▶ _Task requirements_
On how many lines of these entries does the word "have" occur? State the number alone.
Top of Exercise material
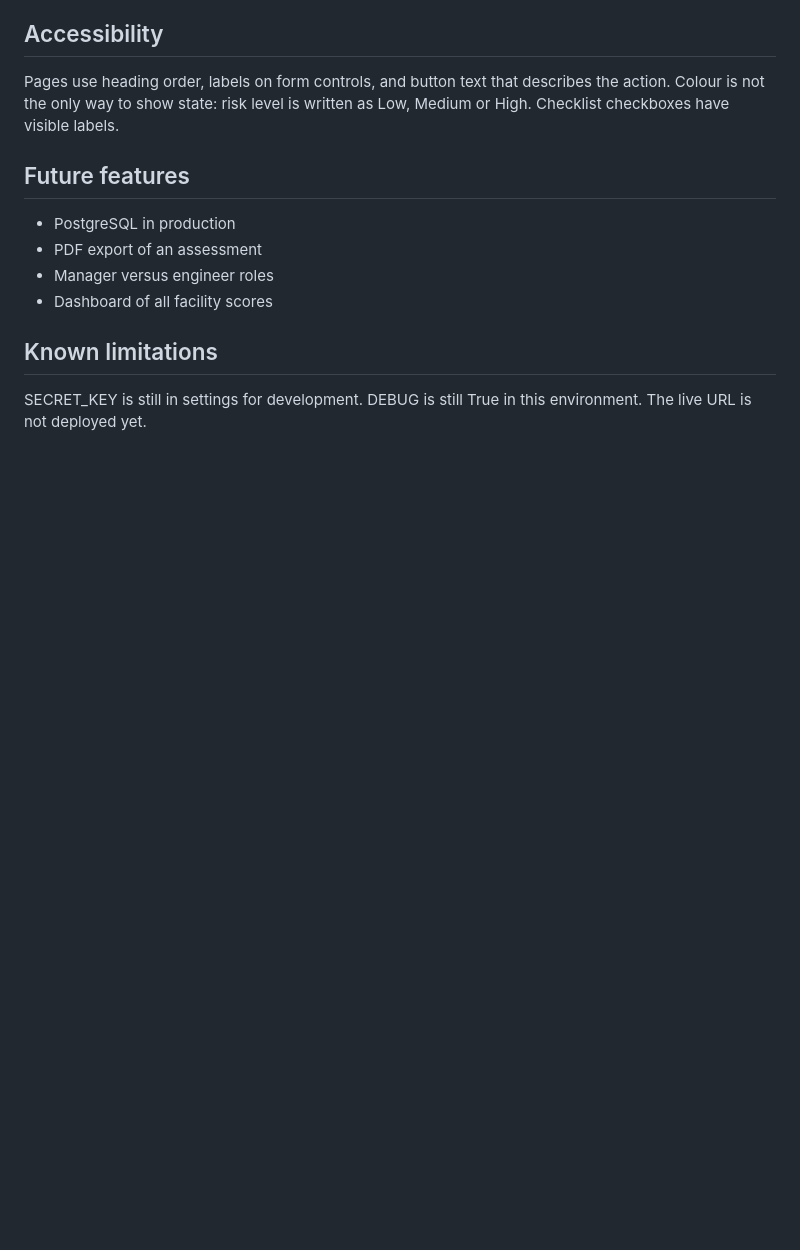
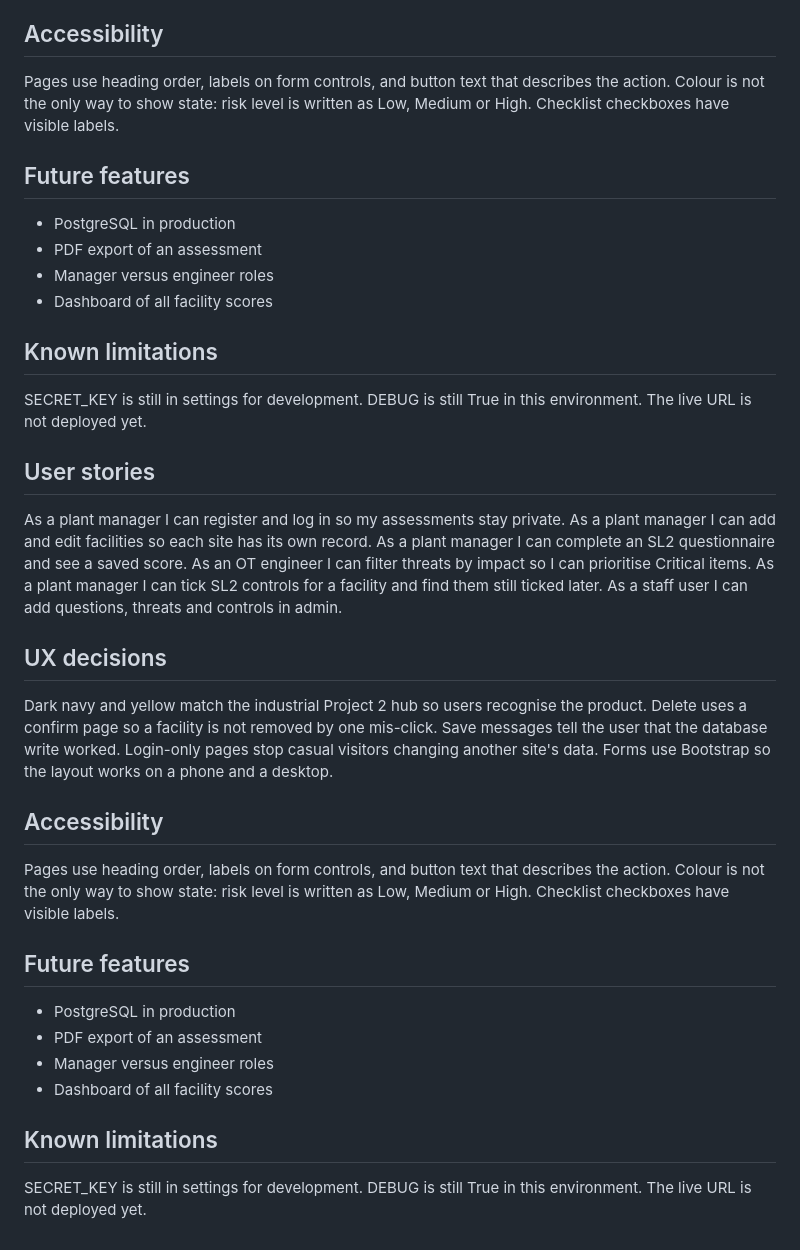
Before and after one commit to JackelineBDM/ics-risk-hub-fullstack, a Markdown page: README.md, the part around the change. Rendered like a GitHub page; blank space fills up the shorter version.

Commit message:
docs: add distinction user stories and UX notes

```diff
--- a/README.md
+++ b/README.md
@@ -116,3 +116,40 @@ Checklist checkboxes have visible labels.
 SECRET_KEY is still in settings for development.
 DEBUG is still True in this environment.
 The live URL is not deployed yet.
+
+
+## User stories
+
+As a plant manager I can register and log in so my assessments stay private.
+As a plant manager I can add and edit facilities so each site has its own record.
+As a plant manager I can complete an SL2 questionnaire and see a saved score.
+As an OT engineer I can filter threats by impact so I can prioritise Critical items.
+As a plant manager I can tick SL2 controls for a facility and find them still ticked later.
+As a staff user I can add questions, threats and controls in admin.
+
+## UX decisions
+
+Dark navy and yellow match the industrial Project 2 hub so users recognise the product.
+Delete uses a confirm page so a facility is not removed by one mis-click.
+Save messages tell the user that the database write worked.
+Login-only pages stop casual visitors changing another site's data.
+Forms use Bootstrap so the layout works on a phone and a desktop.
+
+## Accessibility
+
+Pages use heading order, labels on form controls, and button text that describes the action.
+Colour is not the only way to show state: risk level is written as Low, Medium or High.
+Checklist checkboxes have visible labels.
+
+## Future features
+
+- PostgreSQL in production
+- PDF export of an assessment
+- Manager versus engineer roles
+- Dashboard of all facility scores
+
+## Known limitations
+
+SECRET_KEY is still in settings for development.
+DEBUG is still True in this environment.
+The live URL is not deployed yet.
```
Bottom of Exercise material
Top of Exercise material
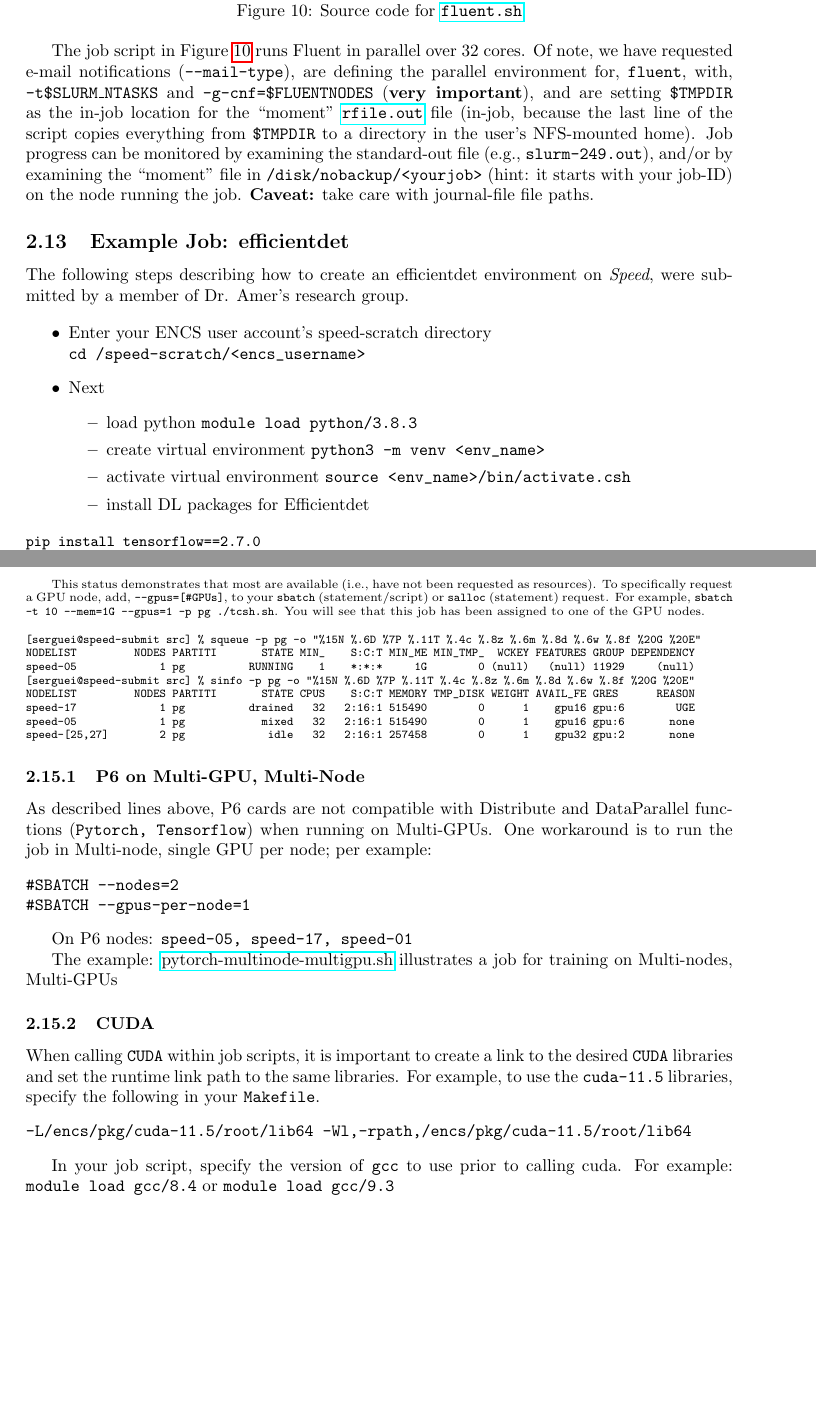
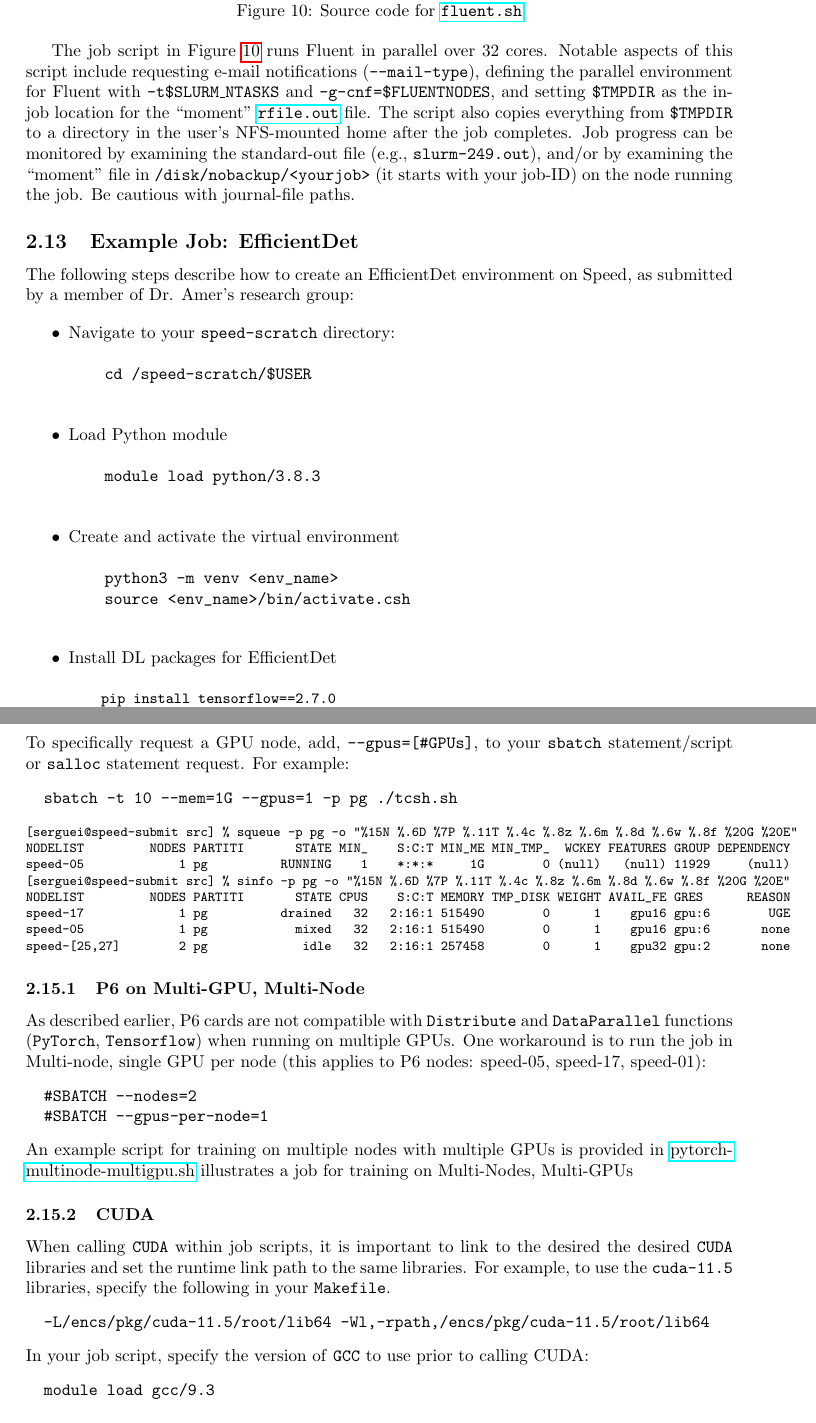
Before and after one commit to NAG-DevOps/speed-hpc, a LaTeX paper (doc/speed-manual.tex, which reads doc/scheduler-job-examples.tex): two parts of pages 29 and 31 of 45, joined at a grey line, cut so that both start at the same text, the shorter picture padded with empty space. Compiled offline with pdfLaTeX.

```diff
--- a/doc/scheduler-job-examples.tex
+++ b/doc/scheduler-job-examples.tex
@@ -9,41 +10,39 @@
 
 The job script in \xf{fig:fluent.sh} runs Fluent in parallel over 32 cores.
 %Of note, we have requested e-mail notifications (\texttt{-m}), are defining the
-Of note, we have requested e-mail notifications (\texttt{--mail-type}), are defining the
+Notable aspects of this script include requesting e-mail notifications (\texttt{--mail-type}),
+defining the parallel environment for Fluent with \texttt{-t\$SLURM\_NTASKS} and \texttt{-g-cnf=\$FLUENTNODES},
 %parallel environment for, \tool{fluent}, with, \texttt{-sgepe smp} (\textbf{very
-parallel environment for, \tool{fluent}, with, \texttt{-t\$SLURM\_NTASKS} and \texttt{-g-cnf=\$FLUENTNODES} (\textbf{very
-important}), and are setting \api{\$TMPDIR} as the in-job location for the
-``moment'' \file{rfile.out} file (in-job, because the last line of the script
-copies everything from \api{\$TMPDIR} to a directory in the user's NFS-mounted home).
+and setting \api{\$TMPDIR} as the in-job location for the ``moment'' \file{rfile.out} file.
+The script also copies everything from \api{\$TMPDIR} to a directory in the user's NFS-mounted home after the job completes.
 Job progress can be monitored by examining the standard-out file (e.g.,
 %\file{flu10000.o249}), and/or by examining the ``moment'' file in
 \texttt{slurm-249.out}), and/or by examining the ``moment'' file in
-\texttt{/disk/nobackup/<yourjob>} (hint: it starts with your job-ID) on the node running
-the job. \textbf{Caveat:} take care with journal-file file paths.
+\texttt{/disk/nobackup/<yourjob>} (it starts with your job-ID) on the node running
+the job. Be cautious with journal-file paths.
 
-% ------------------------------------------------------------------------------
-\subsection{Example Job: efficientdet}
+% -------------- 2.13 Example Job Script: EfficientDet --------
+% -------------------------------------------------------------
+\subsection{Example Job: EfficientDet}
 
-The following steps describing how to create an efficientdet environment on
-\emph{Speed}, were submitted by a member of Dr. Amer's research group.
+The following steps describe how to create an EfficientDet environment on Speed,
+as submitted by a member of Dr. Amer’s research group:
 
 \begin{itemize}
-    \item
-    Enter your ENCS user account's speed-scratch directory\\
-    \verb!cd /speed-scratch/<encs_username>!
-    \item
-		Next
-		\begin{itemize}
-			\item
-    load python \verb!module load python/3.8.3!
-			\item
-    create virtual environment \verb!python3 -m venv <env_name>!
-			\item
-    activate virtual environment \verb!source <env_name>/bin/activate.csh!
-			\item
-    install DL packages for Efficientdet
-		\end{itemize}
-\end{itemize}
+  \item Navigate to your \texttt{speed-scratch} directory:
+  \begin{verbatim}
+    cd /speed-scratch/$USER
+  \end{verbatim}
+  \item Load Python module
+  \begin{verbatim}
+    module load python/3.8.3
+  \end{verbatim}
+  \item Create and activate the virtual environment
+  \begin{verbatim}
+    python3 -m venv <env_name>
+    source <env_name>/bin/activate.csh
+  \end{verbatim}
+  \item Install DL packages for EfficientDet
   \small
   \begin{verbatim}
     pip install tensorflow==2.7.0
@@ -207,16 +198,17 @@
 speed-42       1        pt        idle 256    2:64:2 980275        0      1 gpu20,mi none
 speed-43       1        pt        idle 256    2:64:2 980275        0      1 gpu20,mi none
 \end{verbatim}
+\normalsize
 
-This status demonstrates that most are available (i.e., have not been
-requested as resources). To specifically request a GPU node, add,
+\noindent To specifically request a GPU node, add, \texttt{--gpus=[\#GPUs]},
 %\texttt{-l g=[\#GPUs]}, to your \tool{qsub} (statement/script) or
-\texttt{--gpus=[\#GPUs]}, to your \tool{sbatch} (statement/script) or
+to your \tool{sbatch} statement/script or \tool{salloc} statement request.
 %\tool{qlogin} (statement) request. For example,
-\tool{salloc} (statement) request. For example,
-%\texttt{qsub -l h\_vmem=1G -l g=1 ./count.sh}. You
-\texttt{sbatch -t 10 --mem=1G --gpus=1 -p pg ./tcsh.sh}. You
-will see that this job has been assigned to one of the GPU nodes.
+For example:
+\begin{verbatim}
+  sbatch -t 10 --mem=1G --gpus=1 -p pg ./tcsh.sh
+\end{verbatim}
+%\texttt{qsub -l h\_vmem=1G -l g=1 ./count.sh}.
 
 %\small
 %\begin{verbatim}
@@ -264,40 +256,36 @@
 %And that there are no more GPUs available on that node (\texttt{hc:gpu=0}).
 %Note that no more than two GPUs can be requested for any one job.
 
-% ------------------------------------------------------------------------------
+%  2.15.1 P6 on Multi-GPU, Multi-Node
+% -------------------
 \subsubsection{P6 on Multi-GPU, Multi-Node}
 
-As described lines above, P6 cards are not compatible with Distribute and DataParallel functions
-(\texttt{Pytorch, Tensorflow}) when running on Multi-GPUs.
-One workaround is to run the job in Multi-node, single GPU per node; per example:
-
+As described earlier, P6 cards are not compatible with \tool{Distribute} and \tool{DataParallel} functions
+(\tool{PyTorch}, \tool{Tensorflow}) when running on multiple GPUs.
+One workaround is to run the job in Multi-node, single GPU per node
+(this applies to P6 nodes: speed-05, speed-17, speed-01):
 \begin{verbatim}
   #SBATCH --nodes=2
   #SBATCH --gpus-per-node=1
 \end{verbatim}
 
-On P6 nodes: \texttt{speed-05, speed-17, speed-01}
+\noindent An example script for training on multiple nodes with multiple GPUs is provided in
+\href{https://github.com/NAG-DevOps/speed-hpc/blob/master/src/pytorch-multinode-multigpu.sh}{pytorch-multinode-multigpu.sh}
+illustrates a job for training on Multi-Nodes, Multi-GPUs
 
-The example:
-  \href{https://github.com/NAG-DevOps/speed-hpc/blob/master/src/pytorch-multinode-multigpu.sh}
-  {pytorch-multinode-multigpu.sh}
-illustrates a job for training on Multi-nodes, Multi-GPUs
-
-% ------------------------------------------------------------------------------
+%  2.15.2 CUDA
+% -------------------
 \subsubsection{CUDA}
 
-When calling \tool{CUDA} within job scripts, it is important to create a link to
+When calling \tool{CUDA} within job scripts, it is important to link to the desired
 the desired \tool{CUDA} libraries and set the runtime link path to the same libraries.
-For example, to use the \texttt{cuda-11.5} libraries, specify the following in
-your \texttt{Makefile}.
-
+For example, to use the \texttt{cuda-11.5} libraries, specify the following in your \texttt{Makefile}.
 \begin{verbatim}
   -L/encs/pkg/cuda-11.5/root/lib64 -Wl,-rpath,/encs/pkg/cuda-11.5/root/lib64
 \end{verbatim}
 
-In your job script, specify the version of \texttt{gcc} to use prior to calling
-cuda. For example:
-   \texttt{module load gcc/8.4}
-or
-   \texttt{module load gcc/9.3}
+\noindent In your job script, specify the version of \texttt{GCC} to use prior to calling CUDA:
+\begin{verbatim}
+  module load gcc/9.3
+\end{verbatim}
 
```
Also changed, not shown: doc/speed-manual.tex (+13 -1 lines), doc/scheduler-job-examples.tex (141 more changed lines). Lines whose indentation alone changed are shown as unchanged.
Bottom of Exercise material
▶ _Answer section_
5